The Philadelphia Collaborative for Health Equity had the pleasure of facilitating its first Changemakers Workshop, which took place virtually July 20 –30. This workshop recruited youth, ages 14-19, from across the city, who represented diverse neighborhoods that included West Philadelphia, North Philadelphia, Germantown, Hunting Park, Port Richmond, Wissinoming and Northeast Philadelphia. Participants were guided through a two-week curriculum that focused on effective policy development and advocacy methods, culminating in a youth-led presentation of their own policy solution for an audience of more than 30 Philadelphia stakeholders.
Stemming from last year’s Health Needs Assessment and PhotoVoice Exhibit, curated by youth in East North Philadelphia, the Changemakers Workshop was developed to engage youth in addressing some of the most prevalent challenges identified in the assessment and exhibit. As one student mentioned, “I joined this workshop because I noticed a change when I finished with the last project that was done by P-CHE.” A need to improve the built environment has been a top priority, especially reducing the trash littering the streets in some neighborhoods. This workshop gave students an opportunity to learn how other cities have experienced similar issues and implemented policies to help fix the problem — and assess which aspects of those policies could be replicated in Philadelphia.

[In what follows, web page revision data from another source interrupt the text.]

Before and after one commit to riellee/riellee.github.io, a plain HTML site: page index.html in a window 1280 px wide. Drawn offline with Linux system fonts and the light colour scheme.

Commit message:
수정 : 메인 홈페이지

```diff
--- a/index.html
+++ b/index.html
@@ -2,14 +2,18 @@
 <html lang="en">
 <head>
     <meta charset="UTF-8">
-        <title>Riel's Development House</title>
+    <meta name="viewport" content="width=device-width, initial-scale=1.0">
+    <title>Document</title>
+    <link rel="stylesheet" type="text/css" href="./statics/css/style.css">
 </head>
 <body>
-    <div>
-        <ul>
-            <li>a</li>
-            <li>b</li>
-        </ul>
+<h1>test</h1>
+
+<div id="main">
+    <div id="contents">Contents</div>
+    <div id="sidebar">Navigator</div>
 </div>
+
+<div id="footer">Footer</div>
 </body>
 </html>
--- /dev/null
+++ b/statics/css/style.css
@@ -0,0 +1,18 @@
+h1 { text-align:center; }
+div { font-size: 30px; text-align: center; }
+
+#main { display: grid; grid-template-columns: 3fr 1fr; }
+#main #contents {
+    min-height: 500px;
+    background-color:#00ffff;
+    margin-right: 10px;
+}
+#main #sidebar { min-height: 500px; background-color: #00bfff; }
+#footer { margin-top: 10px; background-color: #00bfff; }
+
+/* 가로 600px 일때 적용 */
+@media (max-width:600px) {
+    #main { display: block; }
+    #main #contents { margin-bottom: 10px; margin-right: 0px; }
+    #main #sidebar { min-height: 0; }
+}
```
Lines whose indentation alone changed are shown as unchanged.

I joined this workshop because I noticed a change when I finished with the last project that was done by P-CHE.
Changemakers Workshop Student
To make the workshop engaging and meaningful for youth, P-CHE recruited nationally recognized leaders and city stakeholders to present on topics such as policy development, effective advocacy methods, political determinants of health, and sanitation programs specific to Philadelphia. Our presenters shared their firsthand experience working on policy efforts, discussed setbacks they’ve encountered and stressed the importance of moving this work forward, in spite of inevitable barriers. Each day’s session ended with time for Q&A, which often evolved into a candid conversation about the topic presented. The students frequently commented how important it was that they could speak to and learn from people with practical experience in the field. When asked what their biggest takeaway from the workshop was, a student shared, “My biggest takeaway is that even if there are big problems in your community, there is always something that you can do to help.”
After a week and a half of engagement with presenters, as well as research and instruction on various policy components, students spent the last two days of the workshop developing their own policy solution to reduce trash in their neighborhoods.
Their solution focused on three main components:
1. Launch a city program, stipulating that 40% of households on a block sign a petition stating that the block needs to be cleaned and they are committed to keeping it clean. After receiving the petition, the city will assist with the initial cleaning efforts and subsequent plans to sustain those efforts.
2. Once these blocks are cleaned, the city will add and maintain a trashcan on the block, if one does not already exist.
3. Increase the pay and number of people hired into city sanitation positions.
On the workshop’s final day, the students virtually presented details of their policy proposal to community stakeholders, answered questions from the audience and solicited feedback on how to strengthen their proposal. Next, the youth will continue to collaborate with P-CHE on how to engage councilmembers in this work, start a social media campaign to document the issue, and share before-and-after pictures of targeted neighborhoods when the clean-up gets underway.
P-CHE is extremely proud of the 15 youth who participated in the workshop and looks forward to supporting them as they continue to advocate for the changes they want to see in their communities.